#### What you should do
Output all of the data below without changing a word, and exclude the pictures.

#### Collected data entries
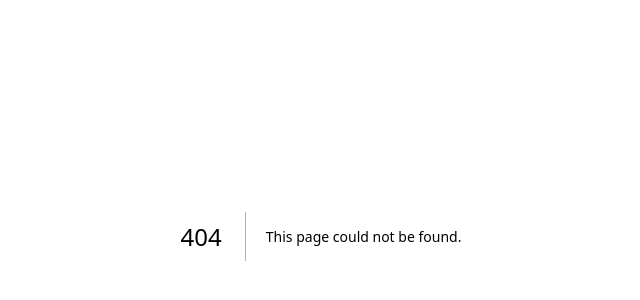
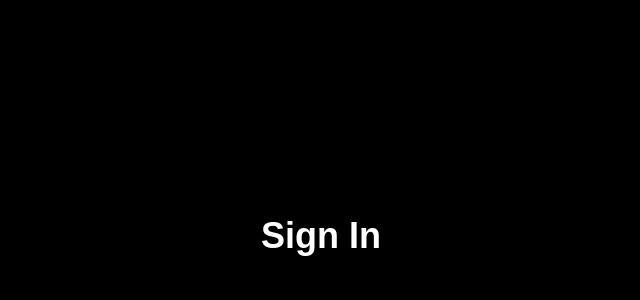
Before and after one commit to Zoroji/CAPTION-SAAS-, a Next.js app in the folder frontend/: page /signin in a window 1280 px wide. Before the commit this address had no page. Shown: the part 164-464 px from the top of the page, without its empty margins (319-959 px from the left). Built offline with nearby package versions, Linux system fonts and the light colour scheme.

Commit message:
Add signin page

```diff
--- /dev/null
+++ b/frontend/src/app/signin/page.tsx
@@ -0,0 +1,7 @@
+export default function SignInPage() {
+  return (
+    <main className="min-h-screen bg-black text-white flex items-center justify-center">
+      <h1 className="text-4xl font-bold">Sign In</h1>
+    </main>
+  );
+}
```
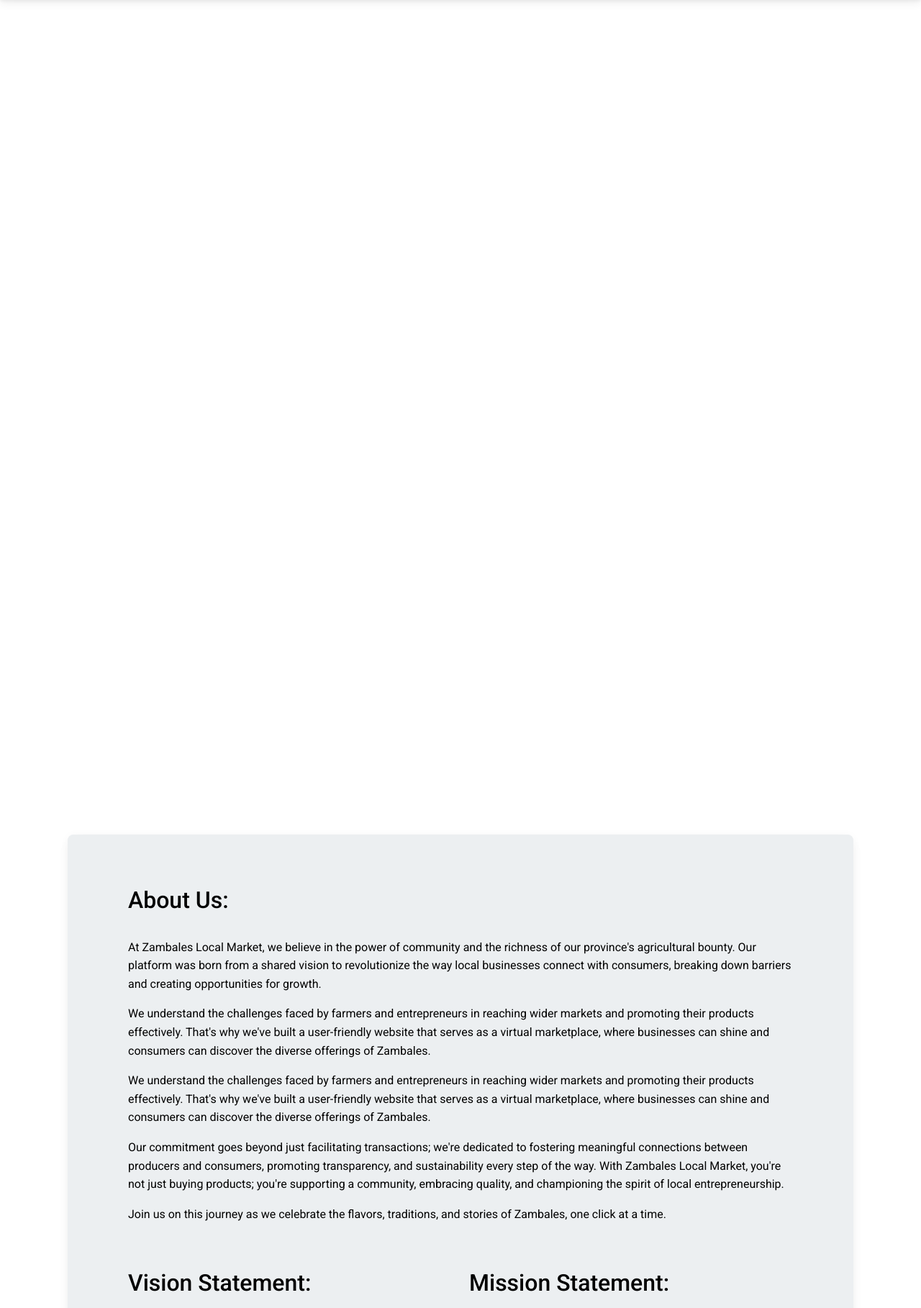
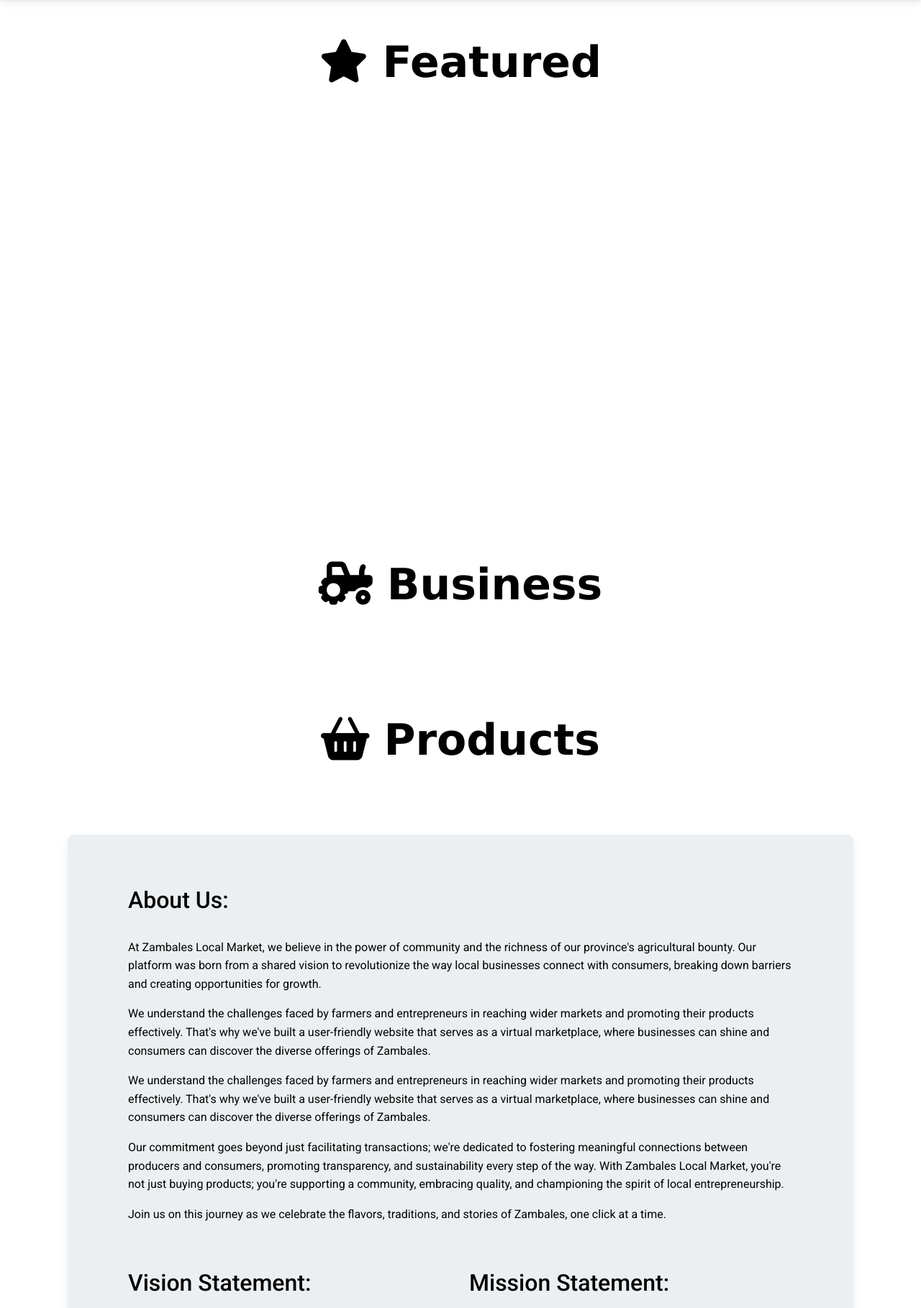
Before and after one commit to SeannyBoyyy/AppDev, a PHP site: page /viewer-landingPage.php in a window 1280 px wide. Shown: the part 102-1920 px from the top of the page at 72% size. Run offline with PHP 8.4, Linux system fonts and the light colour scheme; data that the repository does not hold is empty; some libraries are stand-ins or nearby versions.

Commit message:
no bg homepage

```diff
--- a/AppDev_test/viewer-landingPage.php
+++ b/AppDev_test/viewer-landingPage.php
@@ -46,10 +46,11 @@
 </style>
 </head>
 
+<div>
 <div class="container">
     <div class="container text-center">
     <div style="height: 50px; background-color:transparent;"></div>
-            <h1 style="font-family: Verdana, Geneva, Tahoma, sans-serif;font-size: 60px;color:white;font-weight: bold;"><i class="fas fa-star"></i>Featured</h1><div style="height: 50px; background-color:transparent;"></div>
+            <h1 style="font-family: Verdana, Geneva, Tahoma, sans-serif;font-size: 60px;color:black;font-weight: bold;"><i class="fas fa-star"></i>Featured</h1><div style="height: 50px; background-color:transparent;"></div>
             <div class="row">
                 <div id="carouselExampleAutoplaying" class="carousel carousel-info slide"  data-bs-ride="carousel" style="width: 1500px; height: 500px;margin-left: auto;margin-right: auto;">
                     <div class="carousel-inner ">
@@ -83,7 +84,7 @@
     </div>
     <div class="container text-center mt-5">
         <div class="row">
-            <H1 class="mt-5 mb-5" style="font-family: Verdana, Geneva, Tahoma, sans-serif;font-size: 60px;color:white;font-weight: bold;"><i class="fas fa-tractor"></i>Farms</H1>
+            <h1 class="mt-5 mb-5" style="font-family: Verdana, Geneva, Tahoma, sans-serif;font-size: 60px;color:black;font-weight: bold;"><i class="fas fa-tractor"></i>Business</h1>
             <?php foreach($farms as $farm){ ?>
             <div class="col-12 col-md-6 col-lg-4 col-xl-3 mb-3">
                 <div class="card text-center" style="width: 300px; margin: auto; height: 500px; box-shadow: 0 4px 8px rgba(0, 0, 0, 0.5); border-radius: 20px;">
@@ -100,7 +101,7 @@
     </div>
     <div class="container text-center mt-5">
         <div class="row">
-            <H1 class="mt-5 mb-5" style="font-family: Verdana, Geneva, Tahoma, sans-serif;font-size: 60px;color:white;font-weight: bold;"><i class="fas fa-shopping-basket"></i>Products</H1>
+            <h1 class="mt-5 mb-5" style="font-family: Verdana, Geneva, Tahoma, sans-serif;font-size: 60px;color:black;font-weight: bold;"><i class="fas fa-shopping-basket"></i>Products</h1>
             <?php foreach($profiles as $profile){ ?>
             <div class="col-12 col-sm-6 col-md-6 col-lg-4 col-xl-3 mb-3">
                 <div class="card text-center" style="width: 300px; margin: auto; height: 500px; box-shadow: 0 4px 8px rgba(0, 0, 0, 0.5); border-radius: 20px;">
@@ -177,7 +178,7 @@
 			</div>
 		</div>
 	</div>
-
+</div>
 <div style="height: 50px; background-color:transparent;"></div>
 <?php
     include('./navbars/footer.php');
```
Also changed, not shown: AppDev_test/admin-landingPage.php (+5 -4 lines), AppDev_test/index.php (+5 -5 lines).
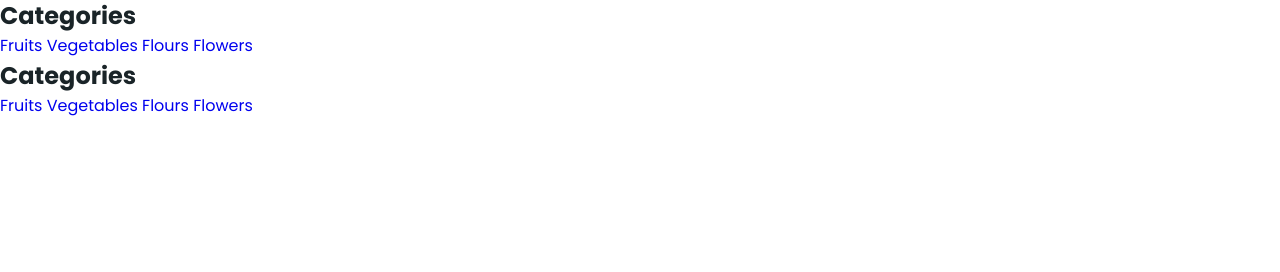
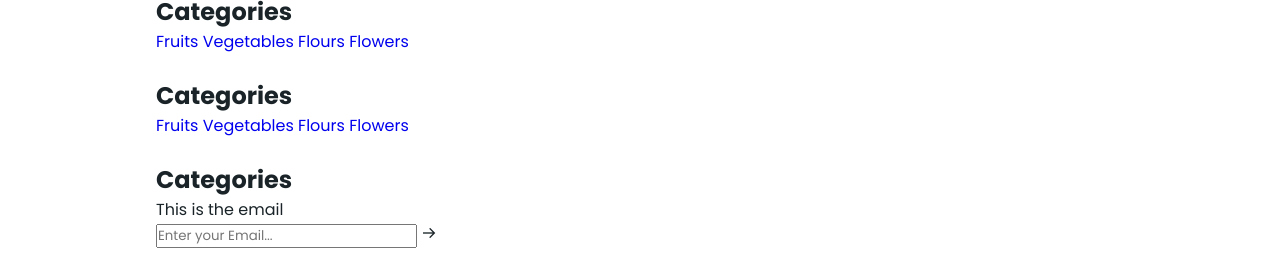
Before and after one commit to liflamary/ECommerce-Fruit-and-Vegetable-Website, a plain HTML site: page index.html in a window 1280 px wide. Shown: the part 3069-3341 px from the top of the page. Before the commit the page ends 3211 px from the top, so only its background shows below. Drawn offline with nearby package versions, Linux system fonts and the light colour scheme; files whose address does not match are found by name.

Commit message:
Add files via upload

```diff
--- a/index.html
+++ b/index.html
@@ -281,10 +281,11 @@
         </div>
         <div class="footer-box">
             <h2>Categories</h2>
-            <a href="#">Fruits</a>
-            <a href="#">Vegetables</a>
-            <a href="#">Flours</a>
-            <a href="#">Flowers</a>
+            <p>This is the email</p>
+            <form action="">
+                <input type="email" id="" name="" placeholder="Enter your Email...">
+                <i class="bx bx-arrow-back bx-rotate-180"></i>
+            </form>
         </div>
     </section>
     <script src="https://unpkg.com/swiper/swiper-bundle.min.js"></script>
--- a/style.css
+++ b/style.css
@@ -394,3 +394,11 @@ display:block;
     font-size:1rem;
     font-weight:600;
 }
+.footer{
+    max-width:968px;
+    margin-left:auto;
+    margin-right:auto;
+    gap:1.5rem;
+    display:grid;
+    margin-top:2rem;
+}
```
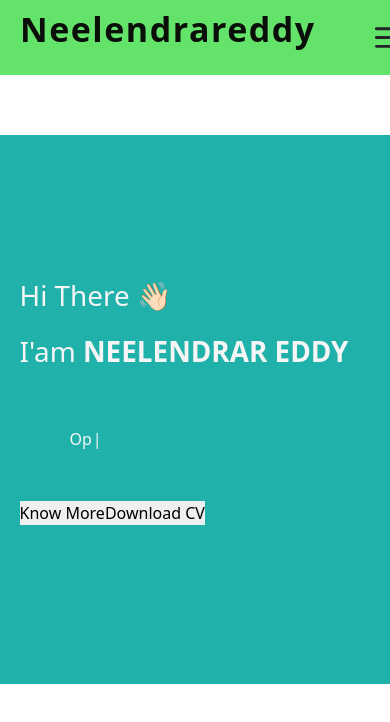
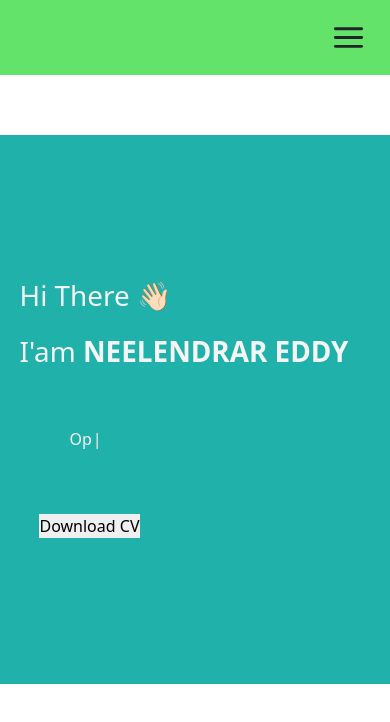
Before and after one commit to neelendrareddy9001/my-portfolio-website, a React (Create React App) app: page / in a window 390 px wide. Shown: the top 722 px of the page. Built offline with nearby package versions, Linux system fonts and the light colour scheme.

Commit message:
navbar mobile responsive styles added

```diff
--- a/src/component/Home/Home.jsx
+++ b/src/component/Home/Home.jsx
@@ -24,8 +24,7 @@ const Home = () => {
               </div>
             </Col>
           </Row>
-          <div class="btns">
-            <button>Know More</button>
+          <div class="btn">
             <button>Download CV</button>
           </div>
         </Container>
--- a/src/component/Home/home.scss
+++ b/src/component/Home/home.scss
@@ -13,7 +13,15 @@
     color: whitesmoke;
     text-align: left;
 
+    .btn {
+      width: 140px;
+      padding: 12px 18px;
 
+      border-radius: 25px;
+      position: absolute;
+
+
+    }
 
     .main-menu {
       font-size: 32px;
--- a/src/component/Navbar/navbar.scss
+++ b/src/component/Navbar/navbar.scss
@@ -6,10 +6,12 @@
   justify-content: space-between;
   min-height: 75px;
   align-items: center;
-  padding: 0 1.25rem;
+  padding: 0 auto;
+  background-color: #63e36a;
+  @include mobile {
+    width: 100%;
+  }
 
-
-  background-color: #63e36a;
   @include mobile-s {
     width: 100%;
   }
@@ -27,10 +29,12 @@
       font-size: 34px;
       letter-spacing: 1.5px;
       color: #0a0f0a;
+      @include mobile {
+        visibility:hidden;
+      }
     }
   }
   &-right {
-    margin: 0 1.75rem;
     .menu-list {
       display: none;
       @include mobile-m {
@@ -62,6 +66,7 @@
   }
   &-menu-icon {
     display: block;
+    padding: 0 24px 0 0;
     @include tablet-m {
       display: block;
     }
--- a/src/index.scss
+++ b/src/index.scss
@@ -72,6 +72,7 @@ body {
   font-weight: 400;
   text-transform: capitalize;
   text-decoration: none;
+  overflow: hidden;
 }
 
 .container {
```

#### Solution
Before and after one commit to Zoroji/CAPTION-SAAS-, a Next.js app in the folder frontend/: page /signin in a window 1280 px wide. Before the commit this address had no page. Shown: the part 164-464 px from the top of the page, without its empty margins (319-959 px from the left). Built offline with nearby package versions, Linux system fonts and the light colour scheme.

Commit message:
Add signin page

```diff
--- /dev/null
+++ b/frontend/src/app/signin/page.tsx
@@ -0,0 +1,7 @@
+export default function SignInPage() {
+  return (
+    <main className="min-h-screen bg-black text-white flex items-center justify-center">
+      <h1 className="text-4xl font-bold">Sign In</h1>
+    </main>
+  );
+}
```
Before and after one commit to SeannyBoyyy/AppDev, a PHP site: page /viewer-landingPage.php in a window 1280 px wide. Shown: the part 102-1920 px from the top of the page at 72% size. Run offline with PHP 8.4, Linux system fonts and the light colour scheme; data that the repository does not hold is empty; some libraries are stand-ins or nearby versions.

Commit message:
no bg homepage

```diff
--- a/AppDev_test/viewer-landingPage.php
+++ b/AppDev_test/viewer-landingPage.php
@@ -46,10 +46,11 @@
 </style>
 </head>
 
+<div>
 <div class="container">
     <div class="container text-center">
     <div style="height: 50px; background-color:transparent;"></div>
-            <h1 style="font-family: Verdana, Geneva, Tahoma, sans-serif;font-size: 60px;color:white;font-weight: bold;"><i class="fas fa-star"></i>Featured</h1><div style="height: 50px; background-color:transparent;"></div>
+            <h1 style="font-family: Verdana, Geneva, Tahoma, sans-serif;font-size: 60px;color:black;font-weight: bold;"><i class="fas fa-star"></i>Featured</h1><div style="height: 50px; background-color:transparent;"></div>
             <div class="row">
                 <div id="carouselExampleAutoplaying" class="carousel carousel-info slide"  data-bs-ride="carousel" style="width: 1500px; height: 500px;margin-left: auto;margin-right: auto;">
                     <div class="carousel-inner ">
@@ -83,7 +84,7 @@
     </div>
     <div class="container text-center mt-5">
         <div class="row">
-            <H1 class="mt-5 mb-5" style="font-family: Verdana, Geneva, Tahoma, sans-serif;font-size: 60px;color:white;font-weight: bold;"><i class="fas fa-tractor"></i>Farms</H1>
+            <h1 class="mt-5 mb-5" style="font-family: Verdana, Geneva, Tahoma, sans-serif;font-size: 60px;color:black;font-weight: bold;"><i class="fas fa-tractor"></i>Business</h1>
             <?php foreach($farms as $farm){ ?>
             <div class="col-12 col-md-6 col-lg-4 col-xl-3 mb-3">
                 <div class="card text-center" style="width: 300px; margin: auto; height: 500px; box-shadow: 0 4px 8px rgba(0, 0, 0, 0.5); border-radius: 20px;">
@@ -100,7 +101,7 @@
     </div>
     <div class="container text-center mt-5">
         <div class="row">
-            <H1 class="mt-5 mb-5" style="font-family: Verdana, Geneva, Tahoma, sans-serif;font-size: 60px;color:white;font-weight: bold;"><i class="fas fa-shopping-basket"></i>Products</H1>
+            <h1 class="mt-5 mb-5" style="font-family: Verdana, Geneva, Tahoma, sans-serif;font-size: 60px;color:black;font-weight: bold;"><i class="fas fa-shopping-basket"></i>Products</h1>
             <?php foreach($profiles as $profile){ ?>
             <div class="col-12 col-sm-6 col-md-6 col-lg-4 col-xl-3 mb-3">
                 <div class="card text-center" style="width: 300px; margin: auto; height: 500px; box-shadow: 0 4px 8px rgba(0, 0, 0, 0.5); border-radius: 20px;">
@@ -177,7 +178,7 @@
 			</div>
 		</div>
 	</div>
-
+</div>
 <div style="height: 50px; background-color:transparent;"></div>
 <?php
     include('./navbars/footer.php');
```
Also changed, not shown: AppDev_test/admin-landingPage.php (+5 -4 lines), AppDev_test/index.php (+5 -5 lines).
Before and after one commit to liflamary/ECommerce-Fruit-and-Vegetable-Website, a plain HTML site: page index.html in a window 1280 px wide. Shown: the part 3069-3341 px from the top of the page. Before the commit the page ends 3211 px from the top, so only its background shows below. Drawn offline with nearby package versions, Linux system fonts and the light colour scheme; files whose address does not match are found by name.

Commit message:
Add files via upload

```diff
--- a/index.html
+++ b/index.html
@@ -281,10 +281,11 @@
         </div>
         <div class="footer-box">
             <h2>Categories</h2>
-            <a href="#">Fruits</a>
-            <a href="#">Vegetables</a>
-            <a href="#">Flours</a>
-            <a href="#">Flowers</a>
+            <p>This is the email</p>
+            <form action="">
+                <input type="email" id="" name="" placeholder="Enter your Email...">
+                <i class="bx bx-arrow-back bx-rotate-180"></i>
+            </form>
         </div>
     </section>
     <script src="https://unpkg.com/swiper/swiper-bundle.min.js"></script>
--- a/style.css
+++ b/style.css
@@ -394,3 +394,11 @@ display:block;
     font-size:1rem;
     font-weight:600;
 }
+.footer{
+    max-width:968px;
+    margin-left:auto;
+    margin-right:auto;
+    gap:1.5rem;
+    display:grid;
+    margin-top:2rem;
+}
```
Before and after one commit to neelendrareddy9001/my-portfolio-website, a React (Create React App) app: page / in a window 390 px wide. Shown: the top 722 px of the page. Built offline with nearby package versions, Linux system fonts and the light colour scheme.

Commit message:
navbar mobile responsive styles added

```diff
--- a/src/component/Home/Home.jsx
+++ b/src/component/Home/Home.jsx
@@ -24,8 +24,7 @@ const Home = () => {
               </div>
             </Col>
           </Row>
-          <div class="btns">
-            <button>Know More</button>
+          <div class="btn">
             <button>Download CV</button>
           </div>
         </Container>
--- a/src/component/Home/home.scss
+++ b/src/component/Home/home.scss
@@ -13,7 +13,15 @@
     color: whitesmoke;
     text-align: left;
 
+    .btn {
+      width: 140px;
+      padding: 12px 18px;
 
+      border-radius: 25px;
+      position: absolute;
+
+
+    }
 
     .main-menu {
       font-size: 32px;
--- a/src/component/Navbar/navbar.scss
+++ b/src/component/Navbar/navbar.scss
@@ -6,10 +6,12 @@
   justify-content: space-between;
   min-height: 75px;
   align-items: center;
-  padding: 0 1.25rem;
+  padding: 0 auto;
+  background-color: #63e36a;
+  @include mobile {
+    width: 100%;
+  }
 
-
-  background-color: #63e36a;
   @include mobile-s {
     width: 100%;
   }
@@ -27,10 +29,12 @@
       font-size: 34px;
       letter-spacing: 1.5px;
       color: #0a0f0a;
+      @include mobile {
+        visibility:hidden;
+      }
     }
   }
   &-right {
-    margin: 0 1.75rem;
     .menu-list {
       display: none;
       @include mobile-m {
@@ -62,6 +66,7 @@
   }
   &-menu-icon {
     display: block;
+    padding: 0 24px 0 0;
     @include tablet-m {
       display: block;
     }
--- a/src/index.scss
+++ b/src/index.scss
@@ -72,6 +72,7 @@ body {
   font-weight: 400;
   text-transform: capitalize;
   text-decoration: none;
+  overflow: hidden;
 }
 
 .container {
```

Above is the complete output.